The Carmine (Mercato) in Lucca, Italy -

The Mercato del Carmine

The Mercato del Carmine, once the church of Santa Maria del Carmine, is a historic building located in the center of Lucca. Its raw beauty captured me from the moment I walked into the cold, empty space. I knew I had to learn more about it.

This post contains affiliate links that help keep this website running. By purchasing through our links, we make a small commission at no extra charge to you. Thank you for your support!

Santa Maria del Carmine – the Church Before the Market

Previously this area was occupied by the church of San Pier Cigoli, also known as the church of Santa Maria del Carmine. This property included an adjoining convent and Carmelite friars residents from the Renaissance period.

After a time, the large structure lost the use of its function. The Mercato delle Vettovaglie was moved in 1932 from the Amphitheater to this structure.

The church of Santa Maria del Carmine was demolished after standing for over 600 years. The bell tower has now become a clock tower and still stands today.

Carmine in Lucca, the old church -
photo credit:
The Carmine or Mercato in Lucca, Italy -
photo credit:
greeting cards and appreciation
send a card for free – (cards are $2.75) design your own or use stock cards

The Mercato

Today, the cloister of the former convent is in fair condition. There are several shops currently located along the perimeter overlooking the neighboring street, Via Antonio Mordini. Such shops include a chocolate shop, fruit and vegetable and one of our favorite bars, Bar del Sole. In fact, our Monday group “English Mondays” meets here from 4:00-6:00 pm to gather, share stories, experiences, and laughter. This group of ex-pats is amazing and sitting enjoying a cocktail in this incredible space is wonderful. If you find yourself in Lucca and especially on a Monday – come and join us! Google Bar del Sole and we will be there to welcome you.

The Carmine (Mercato) today -
temporary art display at the far end – “English Monday” meeting

Other Uses of Carmine

On occasion, the open area of the market is used for concerts, cultural activities, as well as, art and craft exhibitions. It’s always interesting to see what might be displayed here. After the closing of the Lucca Biennale Cartasia (paper festival) this year, one of the entries has been stored here for quite a while. Safe and sound, the entry brings art into the cold, grey space.

The Carmine or Mercato in Lucca -
you never know what you’ll find in the Carmine (Mercato)!

New Life Ahead for Carmine

Recently, the Municipal Council approved a proposal of revitalizing the old Mercato in two phases. The first part consists of the former church, and the second for the remaining part includes the cloister and shops along Via Mordini and Piazza del Carmine.

According to sources in Lucca, there has been talk of recovering the Mercato del Carmine for over ten years with two master plans presented. In the meantime, the partial recovery of the premises is thanks to the intervention and a new attempt of the Cassa Foundation.
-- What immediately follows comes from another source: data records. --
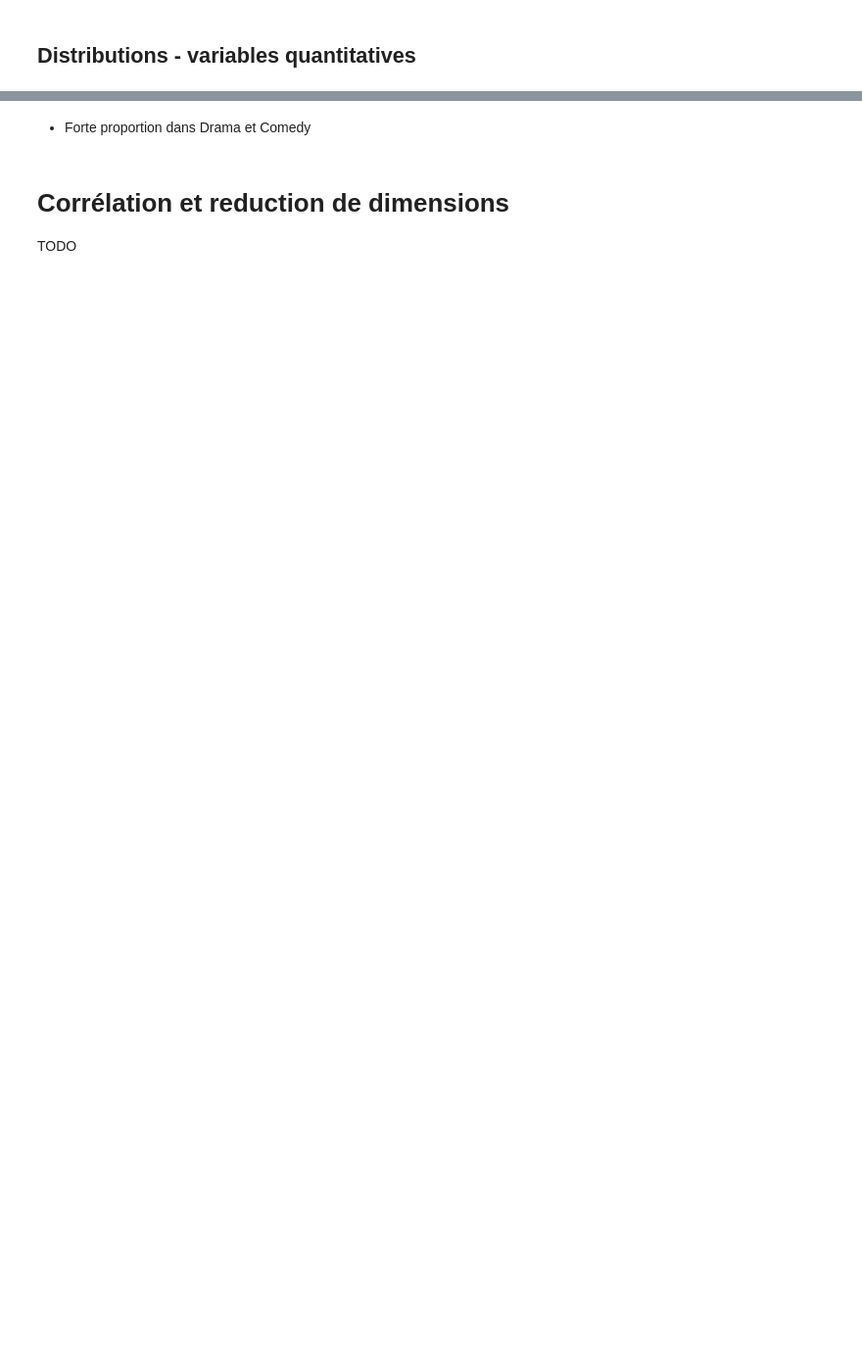
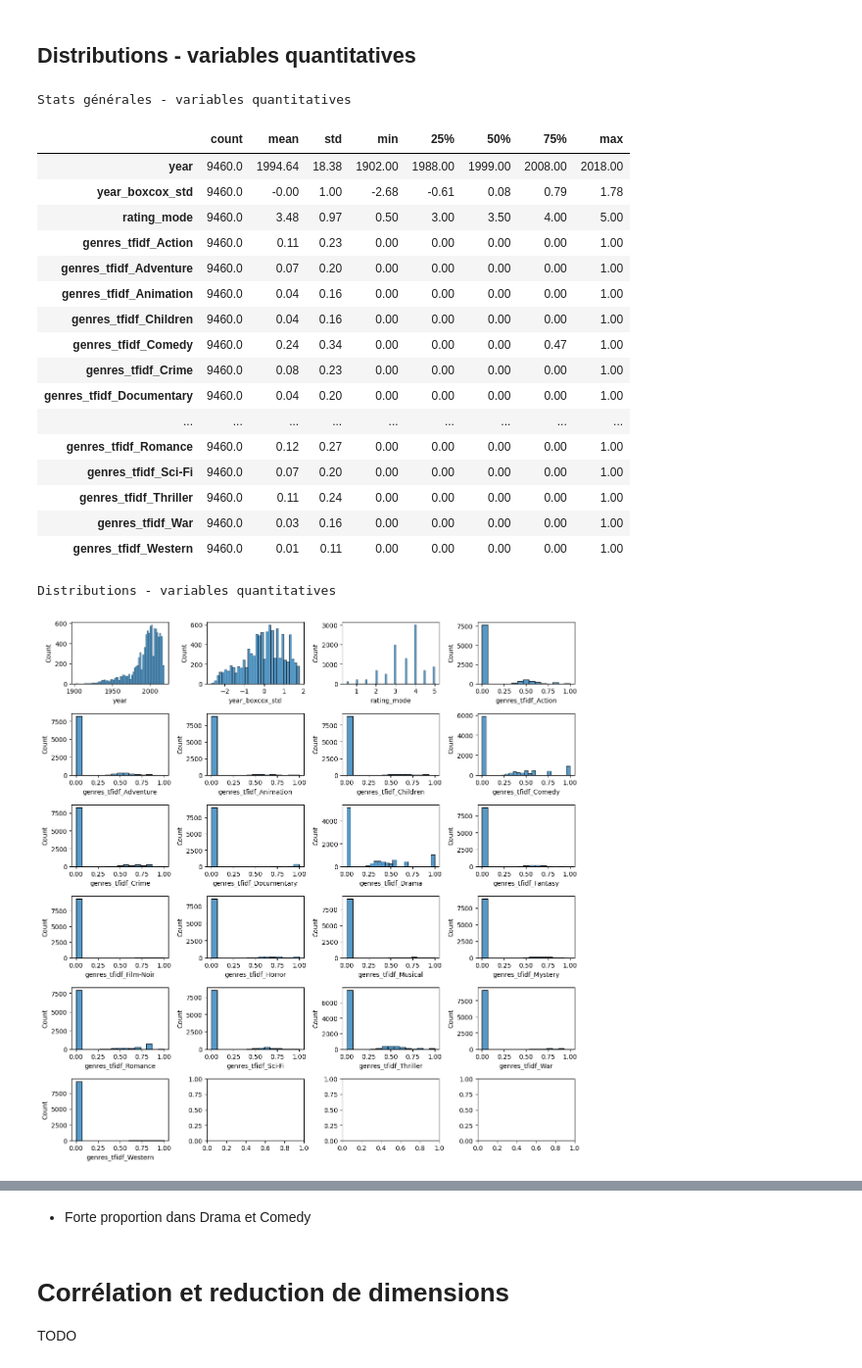
Before and after one commit to jfgagnon00/MovieLens, a Jupyter notebook: A58.ipynb, the cells around one changed output, grey strips where cells are left out. Shown: that part at 98% size. Drawn from its saved outputs; the diff is of its cells as text; code cells hidden in the pictures; blank space fills up the shorter version.

```diff
--- a/A58.ipynb
+++ b/A58.ipynb
@@ -92,12 +90,9 @@ import helpers.jupyter as jup
 configs = hlp.get_configs("config_overrides.json")
 
 # imdbId doit etre garde en string (leading 0)
-# voir la partie pretraitement pour comprendre pourquoi rating_mode et rating_median sont en string
-movies_df = pd.read_csv("dataset/movies_pretraitement.csv",
-                        dtype={"imdbId": str})
+movies_df = pd.read_csv("dataset/movies_pretraitement.csv", dtype={"imdbId": str})
 
 print("Movies", movies_df.shape)
 print("Head")
 display(movies_df.head().round(2))
 clstr.show_types(movies_df)
-clstr.show_na(movies_df);
@@ -119,0 +119,9 @@ genres_tfidf_df = movies_df[tfidf_cols]
+# %%
+#
+# validation valeurs manquantes doublons
+#
+print("Avant retrait doublons:", movies_df.shape)
+movies_df.drop_duplicates(inplace=True)
+print("Après retrait doublons:", movies_df.shape)
+
+clstr.show_na(movies_df);
@@ -120,9 +189,33 @@ genres_tfidf_df = movies_df[tfidf_cols]
 # %% [markdown]
 ## Distributions - variables quantitatives
 # %%
+# on enleve movieId, imdbId et title
+quant_df = movies_df.iloc[:, 3:].select_dtypes(exclude="object")
+
 print("Stats générales - variables quantitatives")
 display(quant_df.describe().T.round(2))
 print()
 print("Distributions - variables quantitatives")
-clstr.show_distributions(quant_df, num_cols=2, figsize=(10, 2.5))
+clstr.show_distributions(quant_df, num_cols=4, figsize=(12, 12))
+# %% [output]
+Stats générales - variables quantitatives
+|  | count | mean | std | min | 25% | 50% | 75% | max |
+| year | 9460.0 | 1994.64 | 18.38 | 1902.00 | 1988.00 | 1999.00 | 2008.00 | 2018.00 |
+| year_boxcox_std | 9460.0 | -0.00 | 1.00 | -2.68 | -0.61 | 0.08 | 0.79 | 1.78 |
+| rating_mode | 9460.0 | 3.48 | 0.97 | 0.50 | 3.00 | 3.50 | 4.00 | 5.00 |
+| genres_tfidf_Action | 9460.0 | 0.11 | 0.23 | 0.00 | 0.00 | 0.00 | 0.00 | 1.00 |
+| genres_tfidf_Adventure | 9460.0 | 0.07 | 0.20 | 0.00 | 0.00 | 0.00 | 0.00 | 1.00 |
+| genres_tfidf_Animation | 9460.0 | 0.04 | 0.16 | 0.00 | 0.00 | 0.00 | 0.00 | 1.00 |
+| genres_tfidf_Children | 9460.0 | 0.04 | 0.16 | 0.00 | 0.00 | 0.00 | 0.00 | 1.00 |
+| genres_tfidf_Comedy | 9460.0 | 0.24 | 0.34 | 0.00 | 0.00 | 0.00 | 0.47 | 1.00 |
+| genres_tfidf_Crime | 9460.0 | 0.08 | 0.23 | 0.00 | 0.00 | 0.00 | 0.00 | 1.00 |
+| genres_tfidf_Documentary | 9460.0 | 0.04 | 0.20 | 0.00 | 0.00 | 0.00 | 0.00 | 1.00 |
+| ... | ... | ... | ... | ... | ... | ... | ... | ... |
+| genres_tfidf_Romance | 9460.0 | 0.12 | 0.27 | 0.00 | 0.00 | 0.00 | 0.00 | 1.00 |
+| genres_tfidf_Sci-Fi | 9460.0 | 0.07 | 0.20 | 0.00 | 0.00 | 0.00 | 0.00 | 1.00 |
+| genres_tfidf_Thriller | 9460.0 | 0.11 | 0.24 | 0.00 | 0.00 | 0.00 | 0.00 | 1.00 |
+| genres_tfidf_War | 9460.0 | 0.03 | 0.16 | 0.00 | 0.00 | 0.00 | 0.00 | 1.00 |
+| genres_tfidf_Western | 9460.0 | 0.01 | 0.11 | 0.00 | 0.00 | 0.00 | 0.00 | 1.00 |
+Distributions - variables quantitatives
+[figure, added]
 # %% [markdown]
```
Also changed, not shown: parts of 34 cells of this notebook, 1 other file.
Carmine frescoes discovered in Lucca -
during renovation, several frescoes have been discovered and recorded
The Carmine or Mercato in Lucca -


  1. Good for Lucca to revitalize and not destroy. In the US it would just be torn down and built new. One of the reasons we will never have a history and how Italy is a walking architectural museum. Great post!

    1. I completely get where you are coming from. The Difference is night and day. Glad you enjoyed the post. I get to visit this building every week or when we feel like coffee out!

  2. Thank you for this information and for your passion. During my time in Lucca, I was also struck my the oddly cold and “modern” facade of the Mercato and the random parking lot that seemed so out of place.
    The church of S. Pier Cigoli is now only a misty memory known mostly for the beautiful works of art in the Palazzo Mansi and other museums, but it was once the place where families were baptized, worshiped, married and buried in long traditions spanning centuries. S. Pier Cigoli had been the historic location of the Moriconi family tombs, which makes me wonder what happened to those remains. I guess they were probably moved when the church was deconsecrated during the in the early 1800s along with the art. It seems like such a strange desecration for a city that holds fast to history and tradition like Lucca, but I guess it’s really just another layer of history.

Leave A Comment

Your email address will not be published. Required fields are marked *

This site uses Akismet to reduce spam. Learn how your comment data is processed.

You might also enjoy: